Salavan – Sekong – Attapeu

Part of the Bolaven Plateau is located in these three provinces and that alone is already reason enough to visit the provinces when you are in Laos! The three provinces are located in the south of Laos and all have many different ethnic groups withing its borders.

Attapeu
The capital city of Attapeu province is also officially named Muang Samakhi Xai but mostly referred to as simply ‘Attapeu’. This province is not visited by many tourists but has a lot of beautiful nature to offer the people who come and visit it. The province has its own airport but due to several reasons no flights are currently landing or departing from there. One of the most spectacular waterfalls of Laos is to be found in Laos and is named Tad Saepha. It’s about 23 meters high and a staggering 120 metres wide. The waterfall is located in the Xe Pian National Protected Area. For adventurous travelers Attapeu can be a very interesting province with many places visited by few people, let alone foreign visitors.

Salavan
Bordering Vietnam in the east and Thailand to the west this large province is diverse, interesting and worth a visit. Tadlo and its surroundings is probably the most visited area of the province but the province offers a lot more. Many of its main sites to visit are located on the Bolaven Plateau.

Tad Thevada
This waterfall is not visited often because the road/ path/ trail leading there is difficult. It’s about 15 km from Salavan town. The waterfall is about 30 meters high and 5 meters wide. The green forests surrounding the waterfall make it even more impressive and you might feel like you stepped into a fairytale.

Tad Lo, Tad Hang and Tad Soung
This area is worth a visit and the three waterfalls are nice to see. The bridge crossing the Xe Set river in Ban Senvang (location of Tad Hang) was destroyed during heavy floodings in 2019 but you can still enjoy the area and visit the waterfalls. The view from Tad Soung is very nice and swimming close to Tad Lo and Tad Hang is refreshing and a nice way spending (part of) a day.

Broken bridge of Souphanouvong
About 25 km from Salavan town you can find a broken bridge named the Khua Ban Danh Bridge. It was designed by the ‘red prince’ Mr. Souphanouvong and built by workers in 1942. In 1968 it was bombed down and destroyed by planes of the US Air Force when they tried to cut off one of the suply lines of the Ho Chi Minh Trail. Souphanouvong became the first president of the Lao People’s Democratic Republic after the revolution of 1975.

Kengku waterfall
Located in Vapi District, in the village named Ban Suliya you can find the Kengku waterfall. The Sedone and Xe Set come together here and nature formed a nice area to visit.
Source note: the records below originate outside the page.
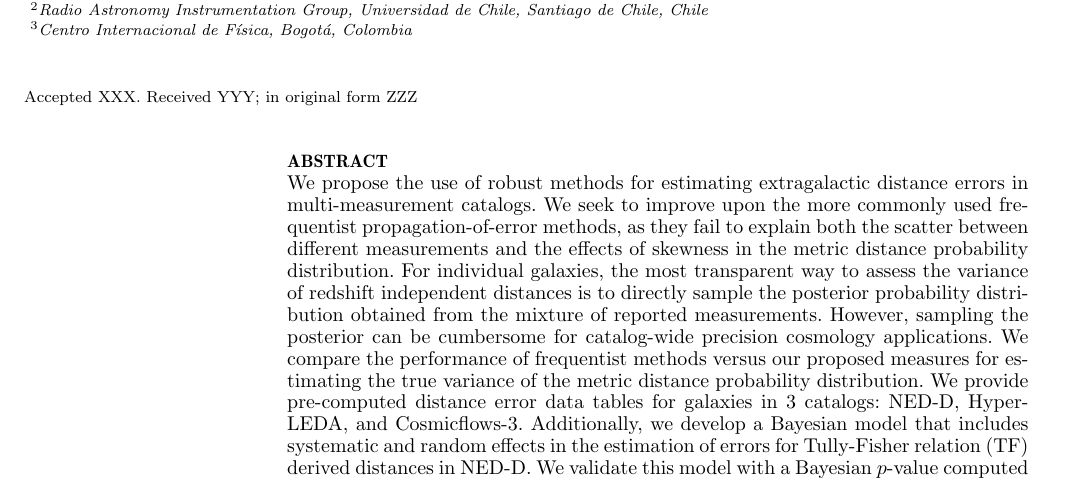
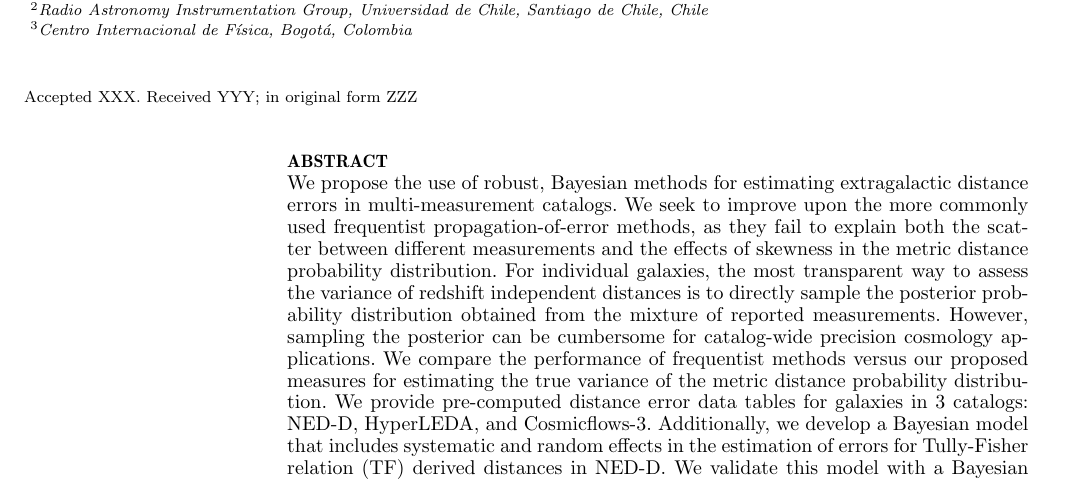
Before and after one commit to saint-germain/anisotropias, a LaTeX paper (mnras/mnras_template.tex): part of page 1 of 15, cut so that both start at the same text. Compiled offline with pdfLaTeX; a LaTeX package or settings file that is missing is left out.

Commit message:
almost done with corrections

```diff
--- a/mnras/mnras_template.tex
+++ b/mnras/mnras_template.tex
@@ -87,7 +87,7 @@ $^{3}$Centro Internacional de F\'isica, Bogot\'a, Colombia
 
 % Abstract of the paper
 \begin{abstract}
-We propose the use of robust methods for estimating extragalactic distance errors in multi-measurement catalogs. We seek to improve upon the more commonly used frequentist propagation-of-error methods, as they fail to explain both the scatter between different measurements and the effects of skewness in the metric distance probability distribution. For individual galaxies, the most transparent way to assess the variance of redshift independent distances is to directly sample the posterior probability distribution obtained from the mixture of reported measurements. However, sampling the posterior can be cumbersome for catalog-wide precision cosmology applications. We compare the performance of frequentist methods versus our proposed measures for estimating the true variance of the metric distance probability distribution. We provide pre-computed distance error data tables for galaxies in 3 catalogs: NED-D, HyperLEDA, and Cosmicflows-3. Additionally, we develop a Bayesian model that includes systematic and random effects in the estimation of errors for Tully-Fisher relation (TF) derived distances in NED-D. We validate this model with a Bayesian $p$-value computed using the Freeman-Tukey discrepancy measure as a posterior predictive check. We are then able to predict distance errors for 884 galaxies in the NED-D catalog and 203 galaxies in the HyperLEDA catalog which do not report TF distance modulus errors. Our goal is that our estimated and predicted errors are used in catalog-wide applications that require acknowledging the true variance of extragalactic distance measurements.
+We propose the use of robust, Bayesian methods for estimating extragalactic distance errors in multi-measurement catalogs. We seek to improve upon the more commonly used frequentist propagation-of-error methods, as they fail to explain both the scatter between different measurements and the effects of skewness in the metric distance probability distribution. For individual galaxies, the most transparent way to assess the variance of redshift independent distances is to directly sample the posterior probability distribution obtained from the mixture of reported measurements. However, sampling the posterior can be cumbersome for catalog-wide precision cosmology applications. We compare the performance of frequentist methods versus our proposed measures for estimating the true variance of the metric distance probability distribution. We provide pre-computed distance error data tables for galaxies in 3 catalogs: NED-D, HyperLEDA, and Cosmicflows-3. Additionally, we develop a Bayesian model that includes systematic and random effects in the estimation of errors for Tully-Fisher relation (TF) derived distances in NED-D. We validate this model with a Bayesian $p$-value computed using the Freeman-Tukey discrepancy measure as a posterior predictive check. We are then able to predict distance errors for 884 galaxies in the NED-D catalog and 203 galaxies in the HyperLEDA catalog which do not report TF distance modulus errors. Our goal is that our estimated and predicted errors are used in catalog-wide applications that require acknowledging the true variance of extragalactic distance measurements.
 \end{abstract}
 
 % Select between one and six entries from the list of approved keywords.
```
Salavan town
The town is worth a night or two if you are in the area. The city was completely destroyed around 1971-1972 in the Indochina War but despite this you can find charm and some nice things in the city. The statue of Ong Keo (one of the leaders who resisted French colonial occupation) is interesting and worth a stop and close to the hospital you can find his stupa. The market is nice to visit and you might see people from different ethnic groups visiting the market to sell and buy things.

Sekong
This province was only created in 1984. Before the villages and lands of the province were part of Salavan and Attapeu provinces. It’s a very diverse province in terms of ethnicity of its people. Most people in the province are not Buddhist and temples are not seen in most of the villages and towns of Sekong. It’s the second smallest province of the country and it covers an area of 7,665 square kilometers (the smallest province is Bokeo in the north of the country). Sekong has some amazing natural areas and coffee plantations are also to be found in the province.
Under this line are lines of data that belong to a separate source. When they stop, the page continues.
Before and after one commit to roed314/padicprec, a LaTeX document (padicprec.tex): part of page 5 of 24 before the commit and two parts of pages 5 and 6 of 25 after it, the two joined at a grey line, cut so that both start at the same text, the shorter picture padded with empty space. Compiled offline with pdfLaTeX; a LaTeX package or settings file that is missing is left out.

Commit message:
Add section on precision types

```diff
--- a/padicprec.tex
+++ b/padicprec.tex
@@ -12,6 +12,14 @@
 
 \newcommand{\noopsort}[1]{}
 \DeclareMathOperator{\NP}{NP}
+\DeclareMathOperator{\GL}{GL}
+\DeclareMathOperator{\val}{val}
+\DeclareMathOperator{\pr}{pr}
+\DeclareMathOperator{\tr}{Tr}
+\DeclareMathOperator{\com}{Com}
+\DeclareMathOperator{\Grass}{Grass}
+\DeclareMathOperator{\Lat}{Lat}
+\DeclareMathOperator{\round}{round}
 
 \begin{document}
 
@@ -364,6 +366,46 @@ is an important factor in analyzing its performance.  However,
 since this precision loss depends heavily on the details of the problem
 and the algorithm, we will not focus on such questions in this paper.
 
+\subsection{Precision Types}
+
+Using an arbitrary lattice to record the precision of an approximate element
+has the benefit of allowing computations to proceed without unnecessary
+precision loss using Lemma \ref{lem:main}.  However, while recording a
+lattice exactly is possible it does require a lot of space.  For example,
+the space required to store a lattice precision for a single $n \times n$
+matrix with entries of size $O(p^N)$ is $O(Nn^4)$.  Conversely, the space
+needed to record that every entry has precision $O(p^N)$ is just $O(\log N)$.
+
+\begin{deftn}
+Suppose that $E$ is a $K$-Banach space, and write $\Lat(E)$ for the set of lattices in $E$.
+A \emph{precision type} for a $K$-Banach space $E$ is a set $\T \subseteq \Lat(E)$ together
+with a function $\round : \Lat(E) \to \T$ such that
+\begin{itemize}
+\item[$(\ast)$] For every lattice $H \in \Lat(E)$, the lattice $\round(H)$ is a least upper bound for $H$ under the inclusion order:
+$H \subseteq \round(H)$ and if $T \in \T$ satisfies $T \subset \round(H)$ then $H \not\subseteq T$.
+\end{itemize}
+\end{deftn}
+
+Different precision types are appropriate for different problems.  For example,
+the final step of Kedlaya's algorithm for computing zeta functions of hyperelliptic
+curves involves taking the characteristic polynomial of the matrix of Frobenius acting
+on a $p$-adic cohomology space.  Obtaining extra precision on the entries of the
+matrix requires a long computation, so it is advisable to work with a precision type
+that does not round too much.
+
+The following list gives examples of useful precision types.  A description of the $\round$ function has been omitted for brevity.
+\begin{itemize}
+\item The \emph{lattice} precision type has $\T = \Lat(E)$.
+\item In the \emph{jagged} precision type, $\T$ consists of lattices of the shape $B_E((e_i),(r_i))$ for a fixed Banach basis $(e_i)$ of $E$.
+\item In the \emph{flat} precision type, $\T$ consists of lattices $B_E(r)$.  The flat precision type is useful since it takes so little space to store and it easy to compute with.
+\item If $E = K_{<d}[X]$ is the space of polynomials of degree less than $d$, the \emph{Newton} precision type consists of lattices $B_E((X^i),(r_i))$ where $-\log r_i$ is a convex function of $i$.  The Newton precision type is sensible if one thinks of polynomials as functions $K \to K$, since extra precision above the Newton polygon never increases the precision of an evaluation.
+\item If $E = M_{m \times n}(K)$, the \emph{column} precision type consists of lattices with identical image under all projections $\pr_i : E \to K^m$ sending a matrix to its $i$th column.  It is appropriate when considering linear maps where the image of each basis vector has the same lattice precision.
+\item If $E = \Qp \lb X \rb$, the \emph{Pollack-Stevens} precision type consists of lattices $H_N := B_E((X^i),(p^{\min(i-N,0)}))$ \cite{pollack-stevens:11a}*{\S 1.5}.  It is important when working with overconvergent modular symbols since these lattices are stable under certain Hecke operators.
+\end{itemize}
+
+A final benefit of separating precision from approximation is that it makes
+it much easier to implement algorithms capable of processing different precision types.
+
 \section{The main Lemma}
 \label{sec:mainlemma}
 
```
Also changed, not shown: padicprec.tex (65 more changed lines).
Ban Kokphountai
Ban Kokphoungtai (Thatheng District) is visited by tourists and gives an impression of the Katu people living in the village. There are currently two places to stay in the village (July 2020) and Mr. Hook is offering tours and trekkings in and around the village. Be respectful to the locals and keep in mind that the village is different from the cities (with mainly Vietnamese, Chinese and Lao people) and the villages in the lowlands (mostly Lao Loum people).